“People who want to know why Brazil is so good just need to come down here and look around,” Davenport says. “The beach volleyball nets are everywhere. You see little kids passing the ball around, loving it. There is just so much more competition down here, which breeds good players. It’s amazing Canada has been able to produce two players like Sarah and Heather.

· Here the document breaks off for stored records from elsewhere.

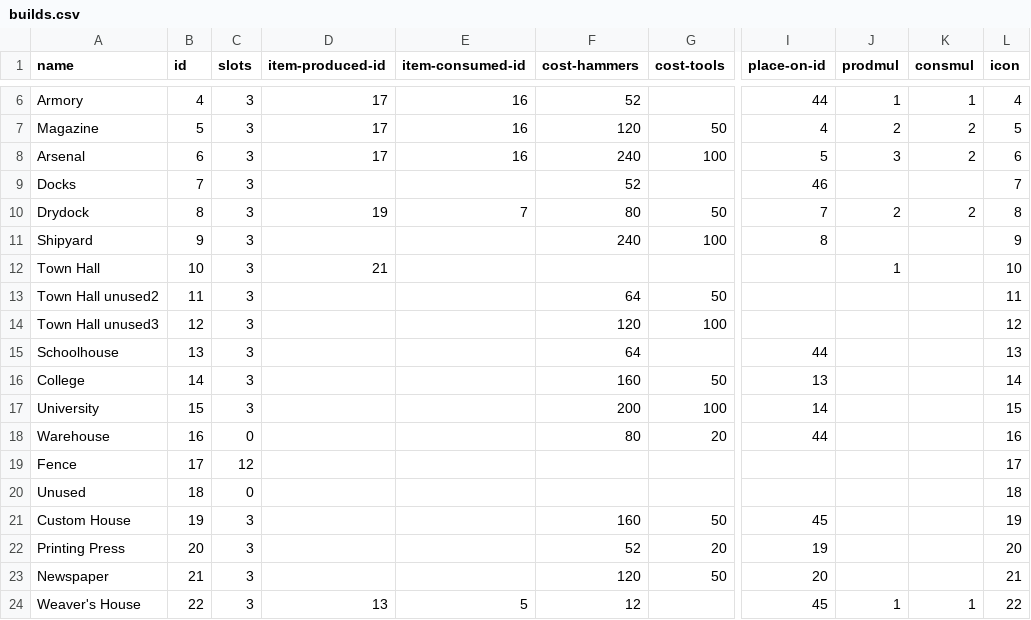
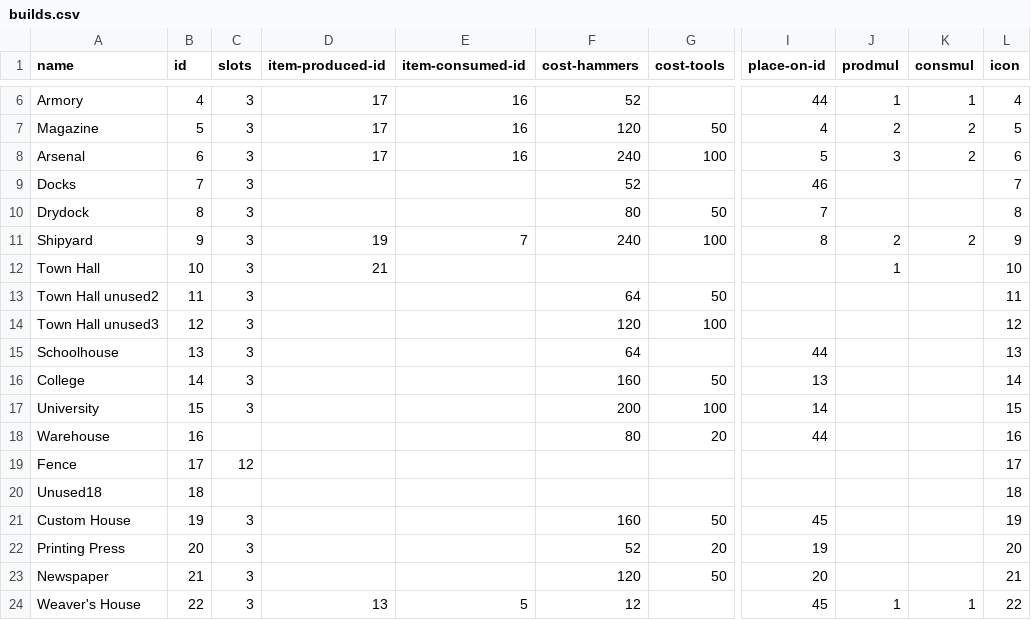
Before and after one commit to institution/cc94, a CSV file: res/csv/builds.csv, drawn as a sheet; only a part is shown, gaps mark what is left out; the diff names each change by its address in the sheet, - before the commit and + after, or states it on an @@ line.

```diff
--- a/res/csv/builds.csv
+++ b/res/csv/builds.csv
-D10 (item-produced-id): 19
+D10 (item-produced-id): (empty)
-E10 (item-consumed-id): 7
+E10 (item-consumed-id): (empty)
-J10 (prodmul): 2
+J10 (prodmul): (empty)
-K10 (consmul): 2
+K10 (consmul): (empty)
-D11 (item-produced-id): (empty)
+D11 (item-produced-id): 19
-E11 (item-consumed-id): (empty)
+E11 (item-consumed-id): 7
-J11 (prodmul): (empty)
+J11 (prodmul): 2
-K11 (consmul): (empty)
+K11 (consmul): 2
-C18 (slots): 0
+C18 (slots): (empty)
-A20 (name): Unused
+A20 (name): Unused18
-C20 (slots): 0
+C20 (slots): (empty)
```
Also changed, not shown: res/csv/units.csv, 23 other files.
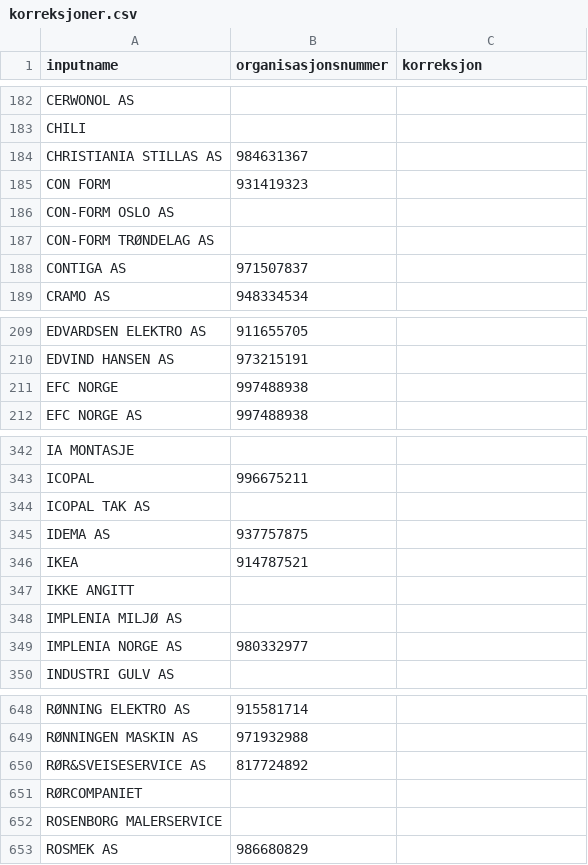
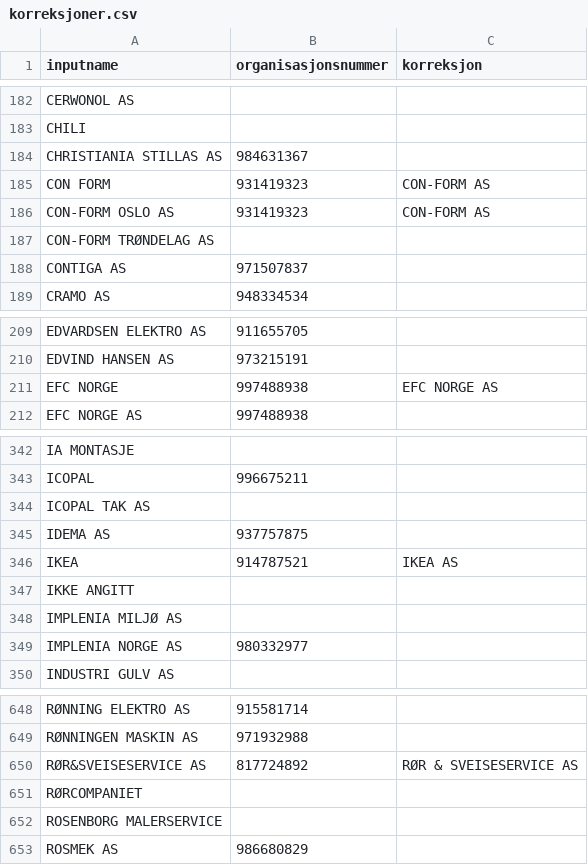
Before and after one commit to digibuilder/korreksjoner, a CSV file: korreksjoner.csv, drawn as a sheet; only a part is shown, gaps mark what is left out.

Commit message:
demoed corrections

```diff
--- a/korreksjoner.csv
+++ b/korreksjoner.csv
@@ -184,4 +184,4 @@ CHILI;;
 CHRISTIANIA STILLAS AS;984631367;
-CON FORM;931419323;
-CON-FORM OSLO AS;;
+CON FORM;931419323;CON-FORM AS
+CON-FORM OSLO AS;931419323;CON-FORM AS
 CON-FORM TRØNDELAG AS;;
@@ -210,3 +210,3 @@ EDVARDSEN ELEKTRO AS;911655705;
 EDVIND HANSEN AS;973215191;
-EFC NORGE;997488938;
+EFC NORGE;997488938;EFC NORGE AS
 EFC NORGE AS;997488938;
@@ -345,3 +345,3 @@ ICOPAL TAK AS;;
 IDEMA AS;937757875;
-IKEA;914787521;
+IKEA;914787521;IKEA AS
 IKKE ANGITT;;
@@ -649,3 +649,3 @@ RØNNING ELEKTRO AS;915581714;
 RØNNINGEN MASKIN AS;971932988;
-RØR&SVEISESERVICE AS;817724892;
+RØR&SVEISESERVICE AS;817724892;RØR & SVEISESERVICE AS
 RØRCOMPANIET;;
```
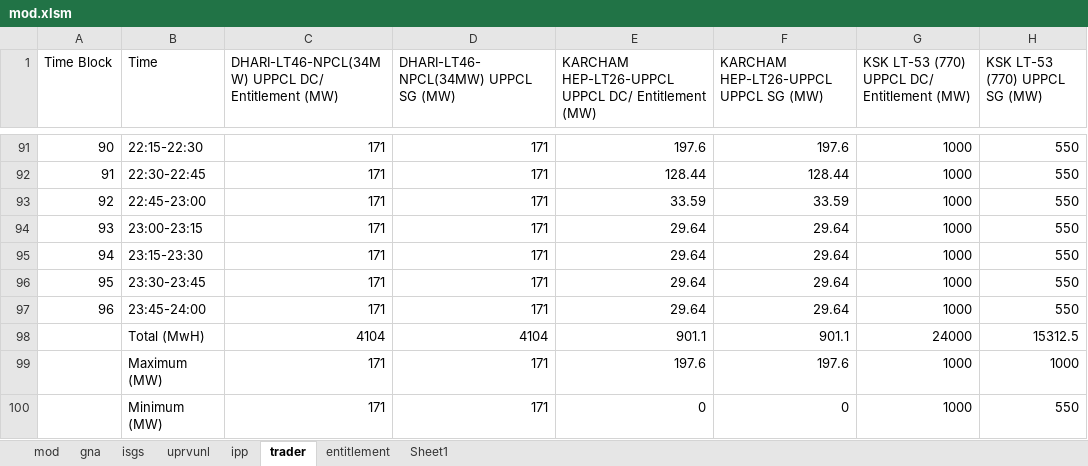
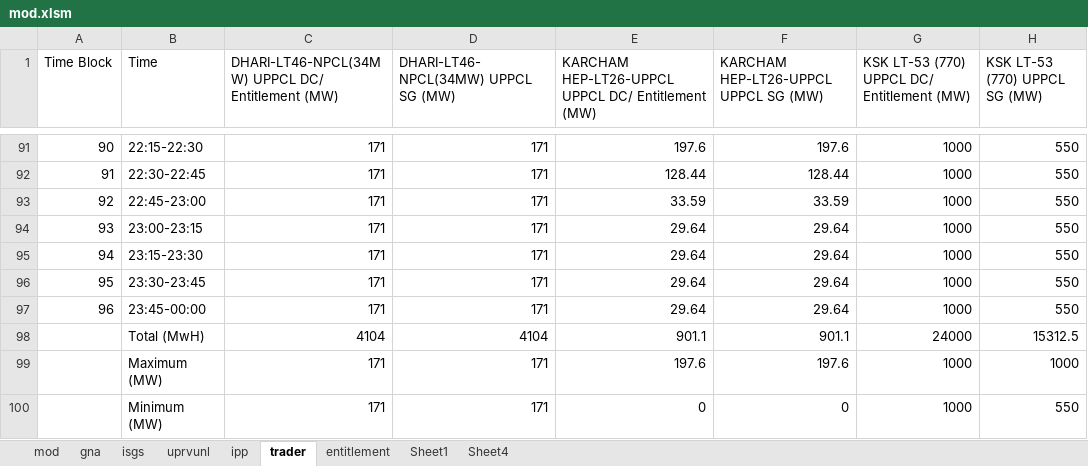
Before and after one commit to shubhuppcl/Backing_plant, an Excel workbook: mod.xlsm, sheet trader, drawn as a sheet; only a part is shown, gaps mark what is left out; values as stored, in another font and other column widths than the file's, no borders; the diff names each change by its address in the sheet, - before the commit and + after, or states it on an @@ line.

```diff
--- a/mod.xlsm (sheet trader)
+++ b/mod.xlsm (sheet trader)
+sheet tab: Sheet4
-B97 (Time): 23:45-24:00
+B97 (Time): 23:45-00:00
```
Also changed, not shown: sheet gna, sheet Sheet1, sheet uprvunl, sheet entitlement, sheet ipp, 2 other files.
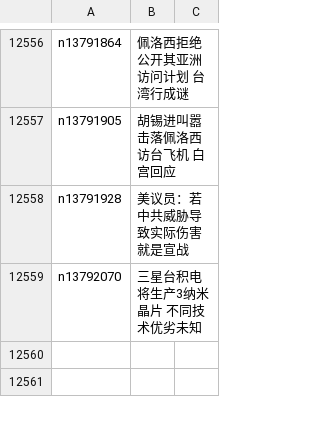
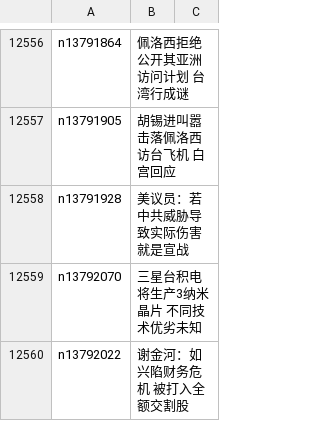
Before and after one commit to easy2view/epoch-news, a CSV file: indexes/ncid1349361.csv, drawn as a sheet; only a part is shown, gaps mark what is left out; the diff names each change by its address in the sheet, - before the commit and + after, or states it on an @@ line.

```diff
--- a/indexes/ncid1349361.csv
+++ b/indexes/ncid1349361.csv
+row 12560: n13792022 | 谢金河：如兴陷财务危机 被打入全额交割股
```
Also changed, not shown: indexes/ncid1078159.csv, indexes/ncid277.csv, 40 other files.
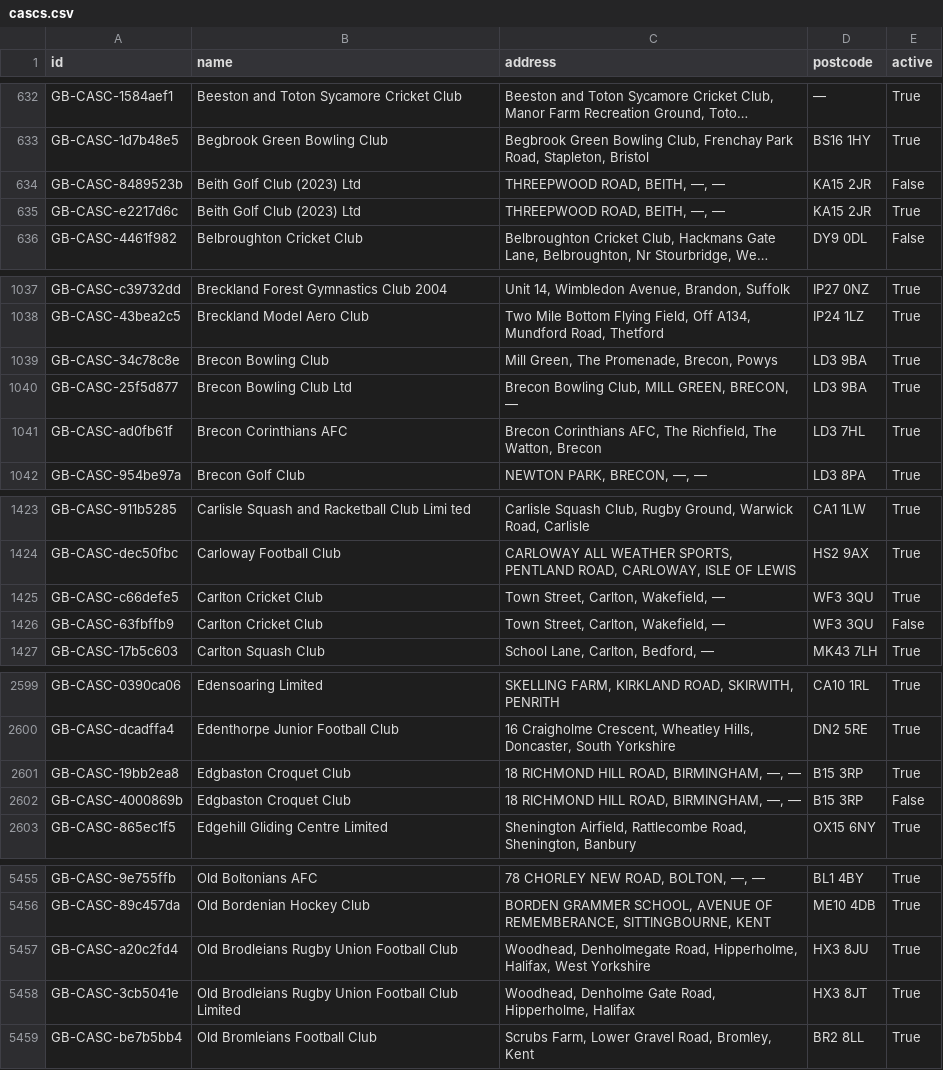
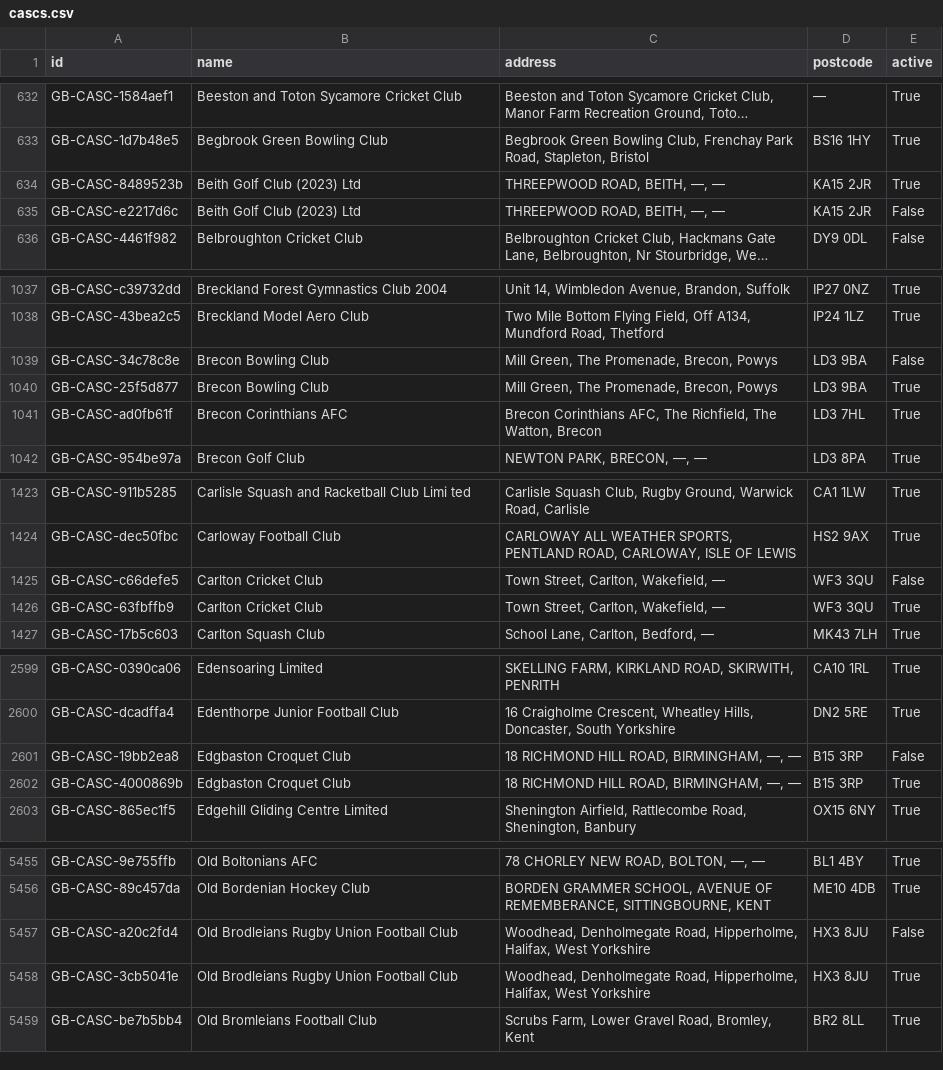
Before and after one commit to ThreeSixtyGiving/cascs, a CSV file: cascs.csv, drawn as a sheet; only a part is shown, gaps mark what is left out; long unchanged cells end in …; the diff covers the shown part only; the diff names each change by its address in the sheet, - before the commit and + after, or states it on an @@ line.

```diff
--- a/cascs.csv
+++ b/cascs.csv
-E634 (active): False
+E634 (active): True
-E635 (active): True
+E635 (active): False
-E1039 (active): True
+E1039 (active): False
-B1040 (name): Brecon Bowling Club Ltd
+B1040 (name): Brecon Bowling Club
-C1040 (address): Brecon Bowling Club, MILL GREEN, BRECON, —
+C1040 (address): Mill Green, The Promenade, Brecon, Powys
-E1425 (active): True
+E1425 (active): False
-E1426 (active): False
+E1426 (active): True
-E2601 (active): True
+E2601 (active): False
-E2602 (active): False
+E2602 (active): True
-E5457 (active): True
+E5457 (active): False
-B5458 (name): Old Brodleians Rugby Union Football Club Limited
+B5458 (name): Old Brodleians Rugby Union Football Club
-C5458 (address): Woodhead, Denholme Gate Road, Hipperholme, Halifax
+C5458 (address): Woodhead, Denholmegate Road, Hipperholme, Halifax, West Yorkshire
-D5458 (postcode): HX3 8JT
+D5458 (postcode): HX3 8JU
```
Also changed, not shown: 23 edited cells elsewhere in this file, 1 other file.
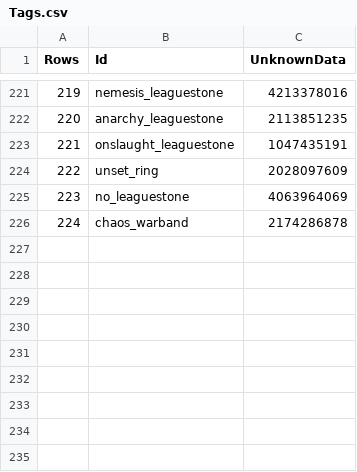
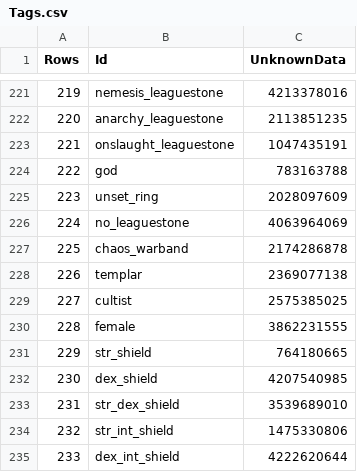
Before and after one commit to ayan4m1/poe-collector, a CSV file: data/Tags.csv, drawn as a sheet; only a part is shown, gaps mark what is left out; addresses are those after the commit; the diff names each change by its address in the sheet, - before the commit and + after, or states it on an @@ line.

```diff
--- a/data/Tags.csv
+++ b/data/Tags.csv
+row 224: 222 | god | 783163788
@@ column A (Rows) renumbered between rows 225 and 227 @@
+row 228: 226 | templar | 2369077138
+row 229: 227 | cultist | 2575385025
+row 230: 228 | female | 3862231555
+row 231: 229 | str_shield | 764180665
+row 232: 230 | dex_shield | 4207540985
+row 233: 231 | str_dex_shield | 3539689010
+row 234: 232 | str_int_shield | 1475330806
+row 235: 233 | dex_int_shield | 4222620644
```
Also changed, not shown: data/GemTags.csv, data/ModType.csv, 4 other files.
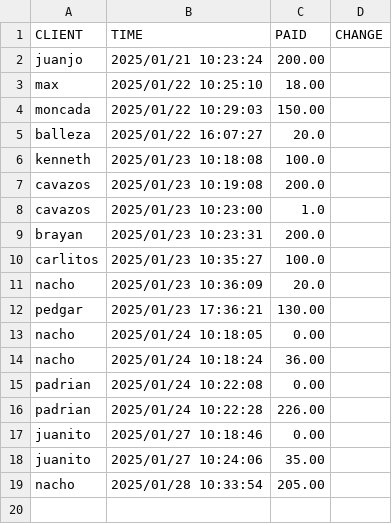
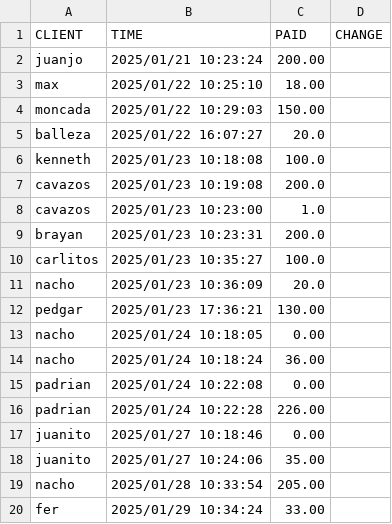
Before and after one commit to DiegoRdz99/VENTAS, a CSV file: depositos.csv, drawn as a sheet.

```diff
--- a/depositos.csv
+++ b/depositos.csv
@@ -19 +19,2 @@
 "nacho","2025/01/28 10:33:54",205.00
+"fer","2025/01/29 10:34:24",33.00
```
Also changed, not shown: clientes.csv, productos.csv, 2 other files.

It makes what they’ve accomplished so far that much more impressive.”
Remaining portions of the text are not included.